“Life is too short to be in a hurry” Henry David Thoreau
As we march boldly forward along the techno road and our lives become busier and busier, some form of the question, “how do you find happiness in a busy world” flashes across the screen of our mind. Especially as we find ourselves clamoring for time, as if a 24 hour day is no longer enough to get everything done.
Anything which has “instant” in the name sells like hotcakes, and it doesn’t matter whether its instant food, instant messages, even instant house renovation.
“Instant everything” reminds me of an old joke. I’m not sure if it was George Carlin, Steve Martin or another comedian, but it went something like, “Americans are the only people that will stand in front of a microwave warming up their coffee, yelling, “Hurry up, dammit.”
Unfortunately, that “old” joke applies to a lot of the world now, not just Americans.
We’re all so busy that life is passing us by and that’s not good; it’s not good for our relationships, it’s not good for our health, it’s not good of our mental wellbeing and it’s not good for our soul.
So how do we change it?
Many experts agree, the best answer is to simplify your life, de-clutter and unplug. Maybe that advice is too simplistic or too generalized, and I get that. Instead, let me share some powerful ideas from Lori Deschene, of “Tiny Buddha” fame, that will help you unearth your happiness…
1. Recognize your non-negotiable needs.
Write down the top two or three things you need to do daily for your emotional well-being, your physical health, and your sense of balance. Include the bare minimum you could do to meet these, and ideal times. For me, that includes:
- Daily meditation and/or deep breathing (five minutes after waking up)
- Journaling (five minutes before going to sleep)
- Daily exercise, even if just a walk outside (ten minutes around lunch time)
- Consistent sleep (Eight hours—doable if I’m more efficient instead of wasting time online)
Sense of balance
- Time to relax and unwind (a half-hour bath at night)
- Time to play (a half-hour of something fun at night, preferably with someone else)
You’ve now established the bare minimum for your needs and created a plan to meet them. Even meeting the minimum might be hard. It might require you to ask for help or say no to certain requests. Think of it as saying yes to your happiness.
2. Set realistic expectations about what you can do and what you can’t.
I have a habit of making a schedule based on what I want to accomplish, and then feeling disappointed in myself if I don’t meet that.
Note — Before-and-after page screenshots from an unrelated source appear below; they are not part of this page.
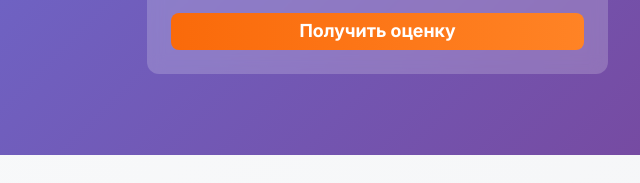
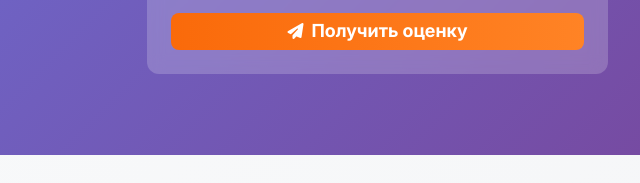
Before and after one commit to Cyrillkel/AutoMarshal, a plain HTML site: page index.html in a window 1280 px wide. Shown: the part 418-601 px from the top of the page, 640-1280 px from the left. Drawn offline with Linux system fonts and the light colour scheme; files whose address does not match are found by name.

Commit message:
Enhance button design by adding a paper plane icon and updating styles. Introduce new FontAwesome icon for better visual appeal. Adjust styles for improved layout consistency across sections.

```diff
--- a/css/pages/_main.scss
+++ b/css/pages/_main.scss
@@ -268,6 +268,11 @@
     font-weight: 900;
     display: inline-block;
   }
+
+  .fa-paper-plane {
+    margin-right: 0.5rem;
+    font-size: 1rem;
+  }
 }
 
 /* SERVICES SECTION */
--- a/index.html
+++ b/index.html
@@ -766,7 +766,10 @@
                     <input type="checkbox" required />
                     <span>Согласен с <a href="#">политикой конфиденциальности</a></span>
                   </label>
-                  <button type="submit" class="btn btn--gradient btn--full">Получить оценку</button>
+                  <button type="submit" class="btn btn--gradient btn--full">
+                  <i class="fas fa-paper-plane"></i>
+                  Получить оценку
+                </button>
                 </form>
               </div>
             </div>
```
Also changed, not shown: assets/fonts/fontawesome/css/all.min.css, css/styles.css, 1 other file.
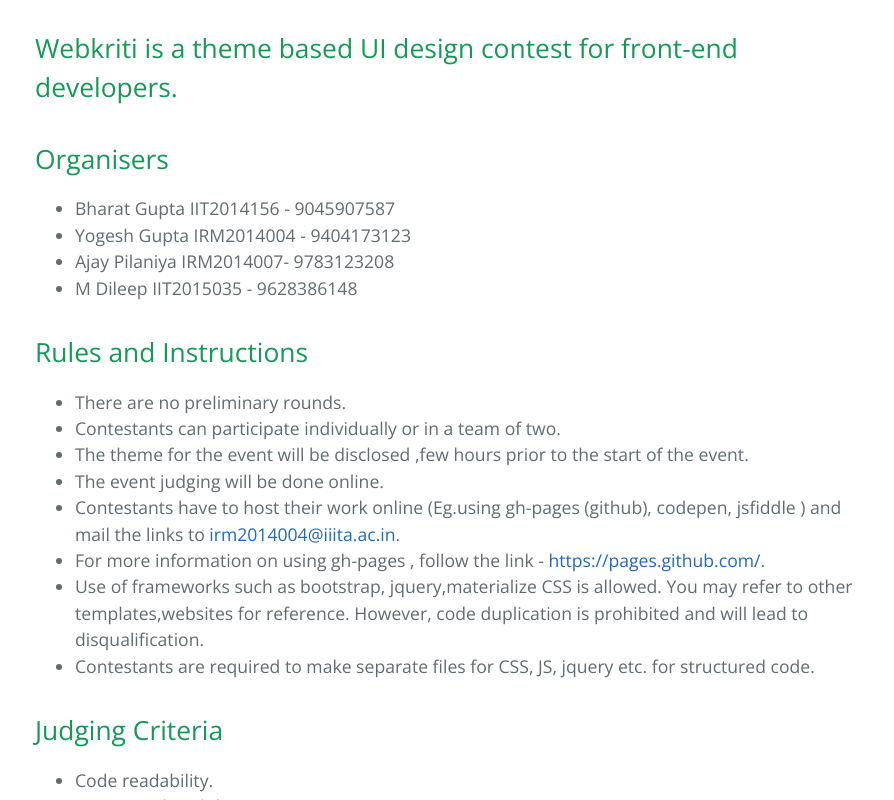
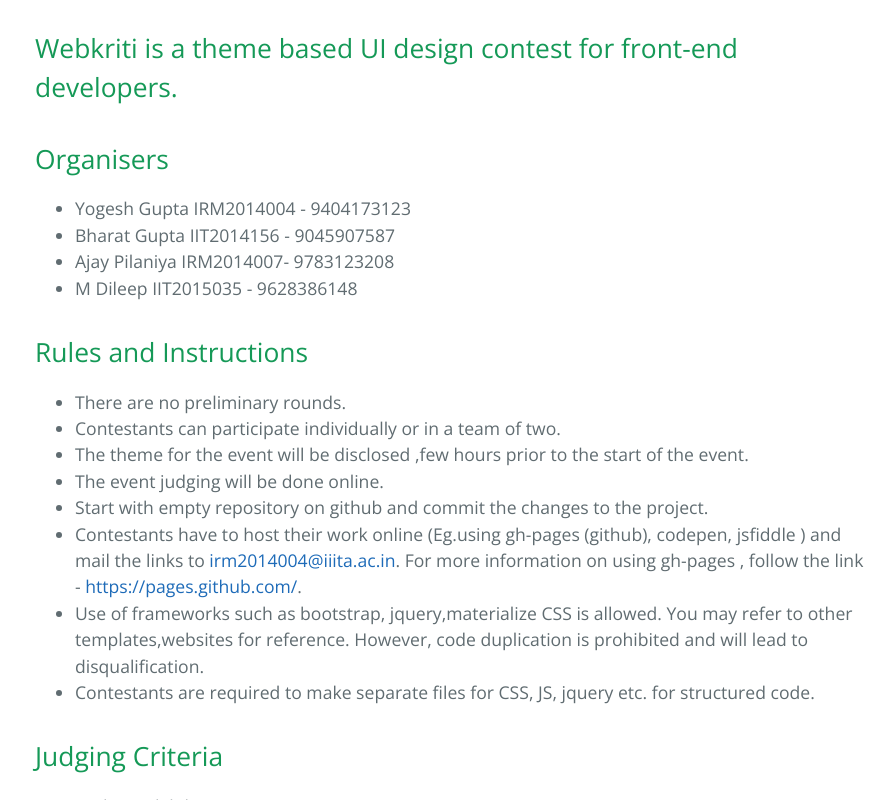
Before and after one commit to bhrt96/Webkriti, a plain HTML site: page index.html in a window 1280 px wide. Shown: the part 386-1186 px from the top of the page, without its empty margins (189-1083 px from the left). Drawn offline with nearby package versions, Linux system fonts and the light colour scheme.

Commit message:
Rules updated

```diff
--- a/index.html
+++ b/index.html
@@ -26,8 +26,8 @@
 <a id="organisers" class="anchor" href="#organisers" aria-hidden="true"><span aria-hidden="true" class="octicon octicon-link"></span></a>Organisers</h2>
 
 <ul>
+<li>Yogesh Gupta IRM2014004 - 9404173123</li>
 <li>Bharat Gupta IIT2014156 - 9045907587</li>
-<li>Yogesh Gupta IRM2014004 - 9404173123</li>
 <li>Ajay Pilaniya IRM2014007- 9783123208</li>
 <li>M Dileep     IIT2015035  -   9628386148</li>
 </ul>
@@ -40,8 +40,8 @@
 <li>Contestants can participate individually or in a team of two.</li>
 <li>The theme for the event will be disclosed ,few hours prior to the start of the event.</li>
 <li>The event judging will be done online.</li>
-<li>Contestants have to host their work online (Eg.using gh-pages (github), codepen, jsfiddle ) and mail the links to <a href="mailto:irm2014004@iiita.ac.in">irm2014004@iiita.ac.in</a>.</li>
-<li>For more information on using gh-pages , follow the link - <a href="https://pages.github.com/">https://pages.github.com/</a>.</li>
+<li>Start with empty repository on github and commit the changes to the project.</li>
+<li>Contestants have to host their work online (Eg.using gh-pages (github), codepen, jsfiddle ) and mail the links to <a href="mailto:irm2014004@iiita.ac.in">irm2014004@iiita.ac.in</a>. For more information on using gh-pages , follow the link - <a href="https://pages.github.com/">https://pages.github.com/</a>.</li>
 <li>Use of frameworks such as bootstrap, jquery,materialize CSS is allowed. You may refer to other templates,websites for reference. However, code duplication is prohibited and will lead to disqualification.</li>
 <li>Contestants are required to make separate files for CSS, JS, jquery etc. for structured code.</li>
 </ul>
```
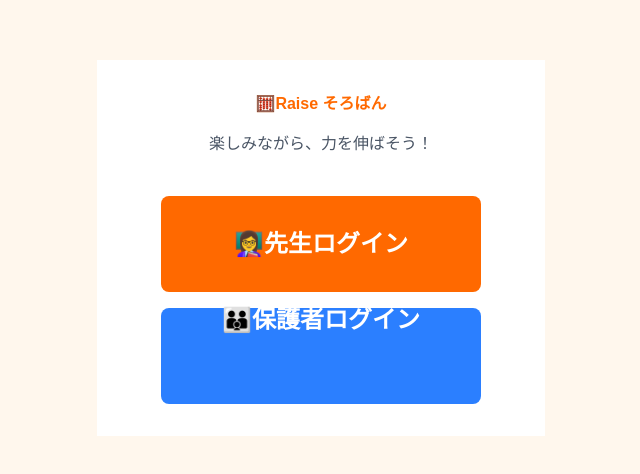
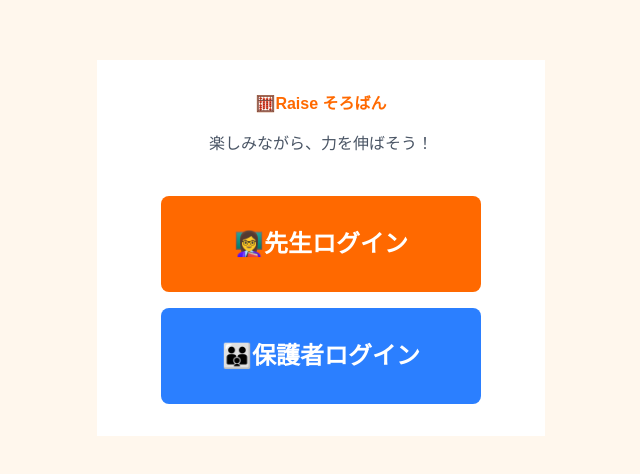
Before and after one commit to Nanoka0717/raise_soroban, a Next.js app: page / in a window 1280 px wide. Shown: the part 152-626 px from the top of the page, without its empty margins (319-959 px from the left). Built offline with nearby package versions, Linux system fonts and the light colour scheme.

Commit message:
ログインボタンの文字位置を修正

```diff
--- a/src/app/page.tsx
+++ b/src/app/page.tsx
@@ -25,9 +25,9 @@
 
          <Link
            href="/students/new/parent/login"
-           className="w-80 h-24 bg-blue-500 text-white rounded-lg text-2xl font-semibold flex items-crnter justify-center whitespace-nowrap leading-none">
+           className="w-80 h-24 bg-blue-500 text-white rounded-lg text-2xl font-semibold flex items-center justify-center whitespace-nowrap leading-none">
 
-               　　　　　　 🧑‍🧑‍🧒保護者ログイン
+         🧑‍🧑‍🧒保護者ログイン
 　　　　　　</Link>
 
         </div>
```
My schedule doesn’t often leave room for the unexpected, which could encompass tasks taking longer than I anticipated they would, or new opportunities coming up, personally or professionally.
If you’re striving to meet your boss’ expectations, you may have less leeway in being flexible. But when it comes to the arbitrary deadlines we set for ourselves, we have the power to release the pressure.
I often worry that deviations from “my plan” mean I’m losing control and decreasing the odds of doing what I set out to do. This actually sets me up for failure.
When I worry about what I’m not doing, I’m not focused on what I am. And that’s what’s enabled me to do things well in the past: not perfect adherence to a schedule, but focus and immersion in the process.
A better approach is to set a plan, do what we can, and then adjust as we go. Whatever we can’t comfortably fit in a day will just have to wait.
3. Regularly check in with yourself to ensure your choices are supporting your intentions.
I’ve found some contradictions in my recent mode of operating, including:
- I try to do everything myself because this site means so much to me, and I fear delegating responsibility to someone who may not care quite as much. The consequence: I’m sometimes stretched too thin to give everything the care it deserves.
- I’m taking on new projects because I know I’ll be happier for stretching myself, but I’ve deprioritized a lot of the other things that make me happy.
In recognizing these contradictions, I’m able to adjust accordingly.
I can challenge the belief that tells me I need to do everything myself, and seek help (which I’ve recently done). I can create a better balance between working toward future joy and creating joy in the process.
Take the time to check in what you really want—not just some day down the road, but in your everyday experience in the world. If you recognize you’re not enabling that, make tiny adjustments where you can.
In the modern world, the pace of life is moving at the “speed of stress,” accelerating at an unhealthy pace, we’ve forgotten how to slow down in this busy world.
To be able to live an authentic life we must make conscious choices. Yet in this fast passed world, conscious thinking gives way to reaction and choices that don’t serve us. As we look back we recognize that we’ve reacted to social pressure or made choices based on expediency, instead of making choices that arise from our core selves, choices that are authentic.
How do you find happiness in a busy world? Slow down. Simplify, it’s the key to living a life we really want to be living…an authentic life.